This paper is an attempt to explain the concept of validity, since it is related to the most important issues in language testing. Chapter I will give the introduction of characteristic of a good test in validity. Validity, for many scholars (e.g. Shonamy 1994), is a complex issue. In the light of this state, Chapter II is going to consider the types of validity itself, they are content validity, face validity, construct validity and empirical validity. Finally, as usual, the conclusion will summarise the paper.
CHARACTERISTICS OF A GOOD TEST:
The definition of the validity:
Alderson, Clapham and Wall (1995:179) cite Henning’s definition of validity as following:
“Validity in general refers to the appropriateness of a given test or any of its component parts as a measure of what it is purported to measure. A test is said to be valid to the extent that is measures what it is supposed to measure. It follows that the term is valid when used to describe a test may be valid for some purpose, but not for other”
In another source, it is said that Validity is the most important consideration in test evaluation. The concept refers to the appropriateness, meaningfulness, and usefulness of the specific inferences from the test scores. Test validation is the process of accumulating evidence to support such inferences.

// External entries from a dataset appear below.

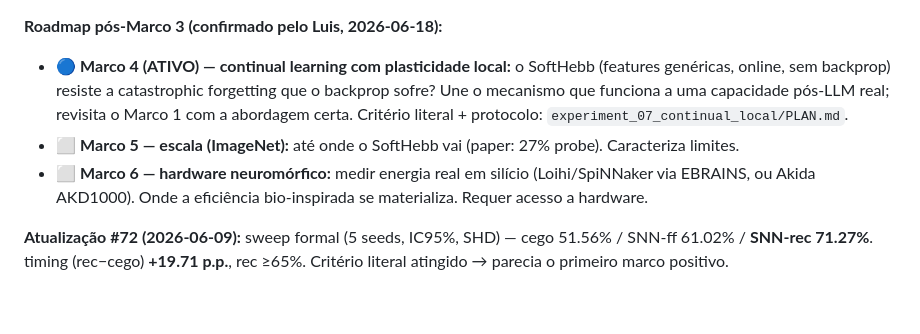
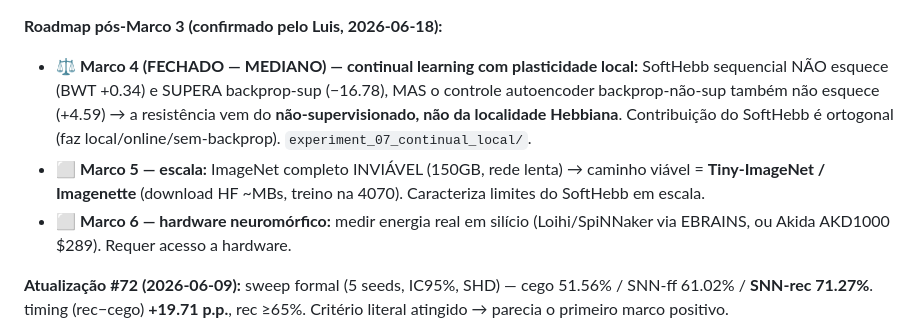
Before and after one commit to luisroberto0/project-hebb, a Markdown page: CONTEXT.md, the part around the change. Drawn GitHub-style; blank space fills up the shorter version.

Commit message:
docs: Marco 4 (MEDIANO) consolidado na jornada -- continual = nao-sup, nao localidade
SYNTHESIS: +Marco 4 na tabela + placar (nao-sup resiste a forgetting, controle AE desinflou, mesmo
padrao do GRU). Licao transversal de 4 marcos: vantagem aparente da bio-inspiracao quase sempre se
reduz sob controle a propriedade mais geral, mas bio entrega de forma mais eficiente/local. CONTEXT
roadmap: Marco 4 fechado; Marco 5 escala via Tiny-ImageNet (ImageNet completo inviavel: rede lenta);
Marco 6 hardware (acesso).

```diff
--- a/CONTEXT.md
+++ b/CONTEXT.md
@@ -131,9 +131,9 @@ Reabertura pós-#70 (decisão do Luis): atacar a **4ª e última capacidade pós
 - ✅ **plasticidade local SEM backprop (premissa-mãe, §1 linha 16)** — **Marco 3 (eixo SoftHebb): 1º POSITIVO LIMPO (2026-06-18).** Pilha conv treinada só por Hebbiano competitivo local (zero backprop nas features) → **80.27% CIFAR-10** (linear-probe), **+11.67 p.p. sobre pesos-random** (sinal real, oposto do STDP), competição essencial (wta_off colapsa, oposto do C2), a **6.8 p.p. do backprop**, filtros = features reais que não colapsam. **Generaliza: margem ~constante +12 p.p. em CIFAR-10 E CIFAR-100.** SUCESSO em 2/3 sub-critérios; margem ~3 p.p. abaixo do limiar +15 (TODAS as 4 vias principled de empurrar esgotadas honestamente: mais-treino/whitening/profundidade/dificuldade). A premissa-mãe, finalmente testada limpa, FUNCIONA — o primeiro mecanismo bio-inspirado que carrega sinal genuíno. `experiment_06_plasticity/`
 
 **Roadmap pós-Marco 3 (confirmado pelo Luis, 2026-06-18):**
-- 🔵 **Marco 4 (ATIVO) — continual learning com plasticidade local:** o SoftHebb (features genéricas, online, sem backprop) resiste a catastrophic forgetting que o backprop sofre? Une o mecanismo que funciona a uma capacidade pós-LLM real; revisita o Marco 1 com a abordagem certa. Critério literal + protocolo: `experiment_07_continual_local/PLAN.md`.
-- ⬜ **Marco 5 — escala (ImageNet):** até onde o SoftHebb vai (paper: 27% probe). Caracteriza limites.
-- ⬜ **Marco 6 — hardware neuromórfico:** medir energia real em silício (Loihi/SpiNNaker via EBRAINS, ou Akida AKD1000). Onde a eficiência bio-inspirada se materializa. Requer acesso a hardware.
+- ⚖️ **Marco 4 (FECHADO — MEDIANO) — continual learning com plasticidade local:** SoftHebb sequencial NÃO esquece (BWT +0.34) e SUPERA backprop-sup (−16.78), MAS o controle autoencoder backprop-não-sup também não esquece (+4.59) → a resistência vem do **não-supervisionado, não da localidade Hebbiana**. Contribuição do SoftHebb é ortogonal (faz local/online/sem-backprop). `experiment_07_continual_local/`.
+- ⬜ **Marco 5 — escala:** ImageNet completo INVIÁVEL (150GB, rede lenta) → caminho viável = **Tiny-ImageNet / Imagenette** (download HF ~MBs, treino na 4070). Caracteriza limites do SoftHebb em escala.
+- ⬜ **Marco 6 — hardware neuromórfico:** medir energia real em silício (Loihi/SpiNNaker via EBRAINS, ou Akida AKD1000 $289). Requer acesso a hardware.
 
 **Atualização #72 (2026-06-09):** sweep formal (5 seeds, IC95%, SHD) — cego 51.56% / SNN-ff 61.02% / **SNN-rec 71.27%**. timing (rec−cego) **+19.71 p.p.**, rec ≥65%. Critério literal atingido → parecia o primeiro marco positivo.
 
```
Also changed, not shown: SYNTHESIS.md (+3 -0 lines).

1. Content Validity
It is, Kerlinger (1973:458) cited in Alderson, Clapham and Wall (1995:173), the representative or sampling adequacy of the content–the substance, the matter, the topic–of a measuring instrument. Usually, content validity is based on the experts’ assessment. Based on Robert and Norman (1995 : 50) content validity is how well the sample of assessment tasks represents the domain of task to be measured.
In the light of previous definition, content validity can be assessed. Ferguson (2006:2) by attempting to answer following questions:
• Is what candidates are asked to do relevant to their future work instrument?
• Is there a match between the characteristics of the test takers and the characteristics of the target language use situation?
• Does the test test what is contained in the syllabus?
• How relevant is the test content-to the needs of the students; to the syllabus?
Does the test content offer a good basis for inferences about canididate’s ability in the target language use domain?
2. Face Validity
Face validity is concerned with the extent to which the contents of a test or procedure look like they are measuring what they are supposed to measure.
This is validated using common-sense rules. A test that does not have face validity may be rejected by test-takers (if they have that option) and also people who are choosing the test to use from amongst a set of options.
3. Construct Validity
Construct validity is how well performance on the assessment can be interpreted as a meaningful measure of some characteristic or quality. The procedure is experimentally determine what factors influence scores on the test.
Empirical validity describes how closely scores on a test correspond (correlate) with behavior as measured in other contexts. There are two kinds of empirical validity:
a. Concurrent validity
Concurrent validity is demonstrated where a test correlates well with a measure that has previously been validated.
b. Predictive validity
Predictive validity, according to Alderson, Clapham and Wall (1995) and Ferguson (2006), has a special attention in the field of proficiency tests (e.g. IELTS, TOEFL…etc) where the aim is to predict how one will do in the future (e.g. in university, jobs…etc).
The focus of both types of studies will be shown in the following figure, is on determining the extent to which test performance is related to some other valued measure of performance. As noted earlier, the second measure of performance may be obtained at some future date (when we are interested in predicting future performance) or to concurrently (when we are interested in estimating present performance).
The most important quality to consider when constructing or selecting an assessment procedure is validity, which refers to the meaningfulness and appropriateness of the uses and interpretations to be made of assessment results. Different aspects of validity in characteristic of a good test has been considered in this paper. There are four types of validity such as content validity, face validity, construct validity and empirical validity.
Alderson, C; Clapham, C and Wall, D. Language Test Construction and Validation. Cambridge: CUP. 1995.
Ferguson, G. Handout: ‘Lecture on the Validity and Validation’ in University of Sheffield. 2006.
Norman E., Measurement and Evaluation in Teaching, Fourth Edition. New York:
Macmillan Publishing Co. Inc.. 1981.
Robert L., and Norman E.. Measurement and Assessment in Teaching, Seventh Edition.
New Jersey: Prentice Hall. 1995.